Many aspects of the proposal that council members criticized stemmed from the city’s own ordinances and codes, and council members suggested that they might implement policy changes in the future to resolve them. Council members who voted to remand the project back to the zoning board — Sophie Hahn, Kate Harrison, Ben Bartlett, Cheryl Davila and Mayor Jesse Arreguín — sent with it recommendations to increase neighbor privacy. The five council members also sent recommendations to increase the number of subsidized affordable units from the five units that were proposed and to further reduce parking.
As it was presented, the proposed number of parking spaces was lower than the city’s minimum requirement for the area, an exception previously granted by the board to address neighbor complaints. As part of the vote, Arreguín also clarified that the rate of affordable on-site units would be at the behest of the developer, as the city requires developers to either include the units or pay an in-lieu fee — which in this case amounted to $1 million to the city’s affordable housing fund used to develop units for low-income individuals.
Stuart Gruendl, the CEO of BayRock Multifamily and a co-founder of its predecessor company, said he is “considering our legal options,” leaving open the possibility of a lawsuit.
“This (makes it) really clear that this is why the state is developing these pro-housing laws because this project was approved 7-1 at ZAB,” Gruendl said. “If (the proposal) keeps going around in a circular fashion, then you just sue. A judge would rule in our favor because it is compliant (under the state law).”

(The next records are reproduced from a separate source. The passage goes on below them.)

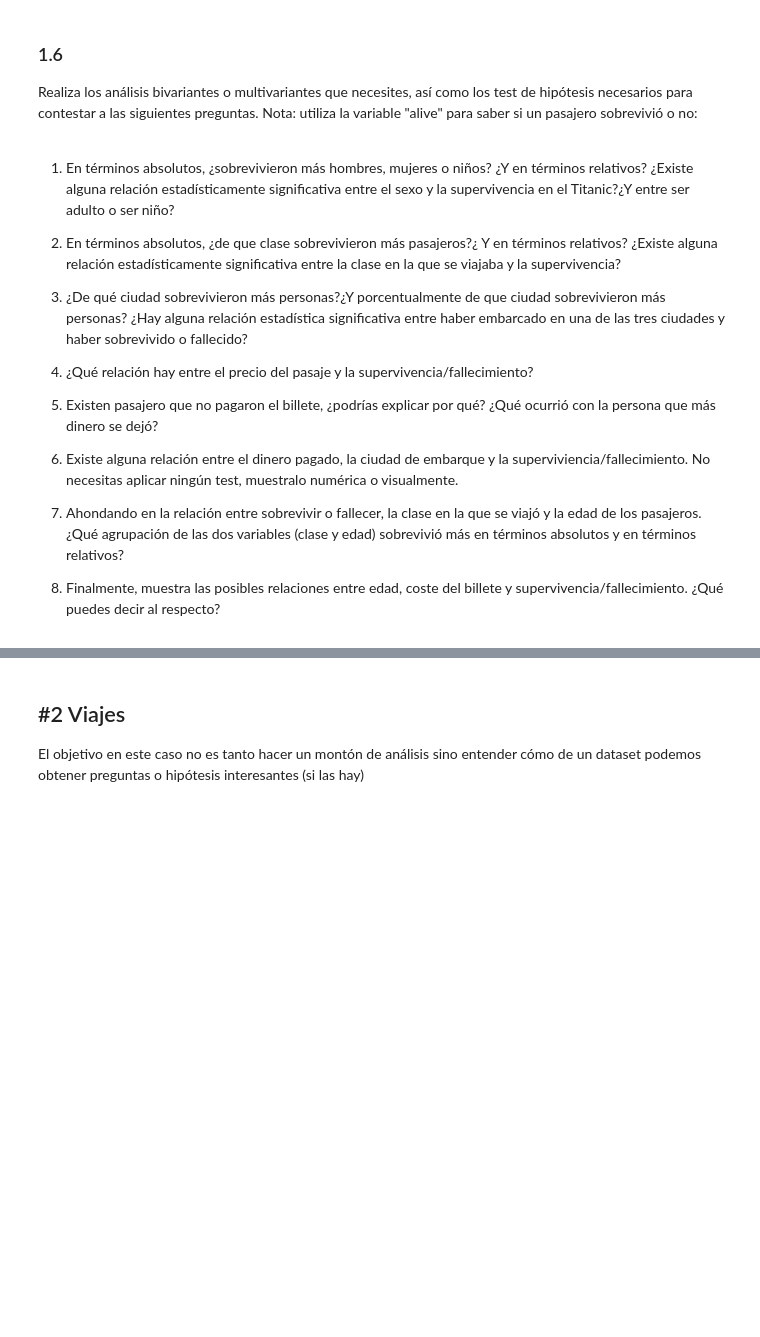
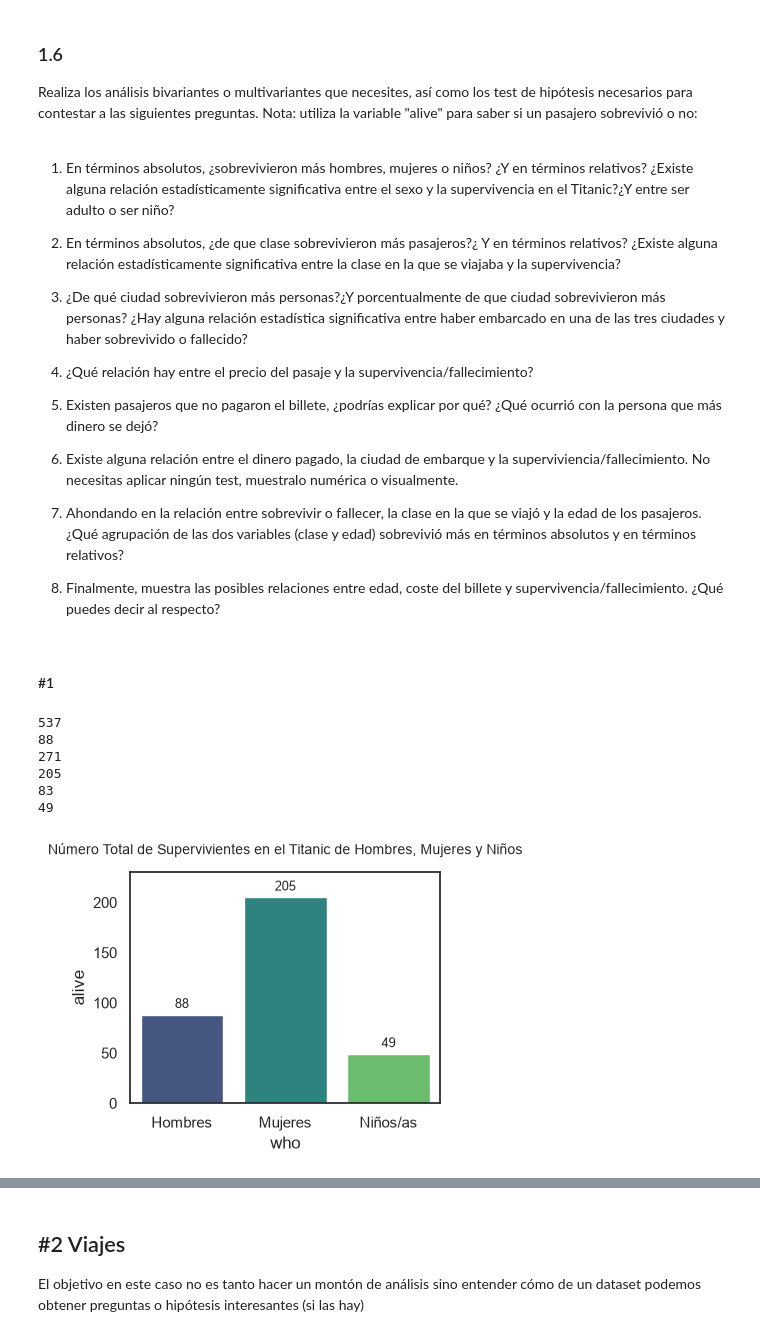
Before and after one commit to jaimeMatea/ONLINE_DS_THEBRIDGE_JaimeMateaPolo, a Jupyter notebook: 2_Analytics/4-Mates para DS/Ejercicios/Practica_Multivariante.ipynb, the cells around one changed output, grey strips where cells are left out. Saved outputs shown, nothing was run; the diff lists cells and outputs as text; code cells hidden in the pictures; blank space fills up the shorter version.

```diff
--- a/2_Analytics/4-Mates para DS/Ejercicios/Practica_Multivariante.ipynb
+++ b/2_Analytics/4-Mates para DS/Ejercicios/Practica_Multivariante.ipynb
@@ -23,3 +65,6 @@ Deshazte de las columnas "deck", "survived", "pclass" y "embarked" porque no las
 ### #1.3
 
 Suma las columnas "parch" y "sibsp" para tener el número de parientes de cada pasajero, guarda el resultado en otra columna "family_members", luego deshazte de "parch" y "sibsp"
+# %%
+titanic["family_members"]=titanic["parch"]+titanic["sibsp"]
+titanic
@@ -25,0 +85,3 @@ Suma las columnas "parch" y "sibsp" para tener el número de parientes de cada p
+# %%
+titanic.drop(columns=["parch","sibsp"], inplace=True)
+titanic
@@ -27,3 +103,6 @@ Suma las columnas "parch" y "sibsp" para tener el número de parientes de cada p
 ### #1.4
 
 Imputa la moda a los valores nulos de "embark_town"
+# %%
+titanic["embark_town"]=titanic["embark_town"].fillna(titanic["embark_town"].mode()[0])
+titanic
@@ -31,3 +128,6 @@ Imputa la moda a los valores nulos de "embark_town"
 ### #1.5
 
 Imputa la media a los valores faltantes de "age", si quieres puedes hacer algo más preciso (por ejemplo considerando además la columna "who")
+# %%
+titanic['age'] = titanic['age'].fillna(titanic.groupby(['sex','class','who'])['age'].transform('median'))
+titanic
@@ -44,10 +158,46 @@ Realiza los análisis bivariantes o multivariantes que necesites, así como los
 
 4. ¿Qué relación hay entre el precio del pasaje y la supervivencia/fallecimiento?
 
-5. Existen pasajero que no pagaron el billete, ¿podrías explicar por qué? ¿Qué ocurrió con la persona que más dinero se dejó?
+5. Existen pasajeros que no pagaron el billete, ¿podrías explicar por qué? ¿Qué ocurrió con la persona que más dinero se dejó?
 
 6. Existe alguna relación entre el dinero pagado, la ciudad de embarque y la superviviencia/fallecimiento. No necesitas aplicar ningún test, muestralo numérica o visualmente.
 
 7. Ahondando en la relación entre sobrevivir o fallecer, la clase en la que se viajó y la edad de los pasajeros. ¿Qué agrupación de las dos variables (clase y edad) sobrevivió más en términos absolutos y en términos relativos?
 
 8. Finalmente, muestra las posibles relaciones entre edad, coste del billete y supervivencia/fallecimiento. ¿Qué puedes decir al respecto?
+# %% [markdown]
+#### #1
+# %%
+print(titanic[titanic["who"]=="man"].shape[0])
+print(titanic[(titanic["alive"]=="yes")&(titanic["who"]=="man")].shape[0])
+
+print(titanic[titanic["who"]=="woman"].shape[0])
+print(titanic[(titanic["alive"]=="yes")&(titanic["who"]=="woman")].shape[0])
+
+print(titanic[titanic["who"]=="child"].shape[0])
+print(titanic[(titanic["alive"]=="yes")&(titanic["who"]=="child")].shape[0])
+# %% [output]
+537
+88
+271
+205
+83
+49
+# %%
+# SUPERVIVENCIA POR WHO EN TÉRMINOS ABSOLUTOS
+
+sns.set_theme(style="white")
+plt.figure(figsize=(4, 3)) #anchura,altura
+
+ax = sns.barplot(data=titanic, x="who", y=titanic["alive"].eq("yes").astype(int), estimator="sum",errorbar=None, palette="viridis", hue="who")
+
+plt.title('Número Total de Supervivientes en el Titanic de Hombres, Mujeres y Niños', fontsize=10, pad=13)
+plt.xticks([0, 1, 2], ['Hombres', 'Mujeres', 'Niños/as'])
+plt.ylim(0, 230) #limite borde de arriba
+
+for container in ax.containers:
+    ax.bar_label(container, fmt='%.0f', padding=3, fontsize=9)
+
+plt.show()
+# %% [output]
+[figure, added]
```
Also changed, not shown: parts of 54 cells of this notebook, 6 other files.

Bartlett took the opportunity to mark a new stance on the Inclusionary Housing Ordinance, which mandates that developers either include subsidized, low-income housing or pay fees in their place toward the city’s affordable housing trust fund. Bartlett said he would “from now on be advocating that the buildings have (a) maximum” number of affordable units, citing the $135 million already in the fund provided by Measure O, which passed in November 2018.
Gruendl said it is expected to take at least two years after approval to build the project.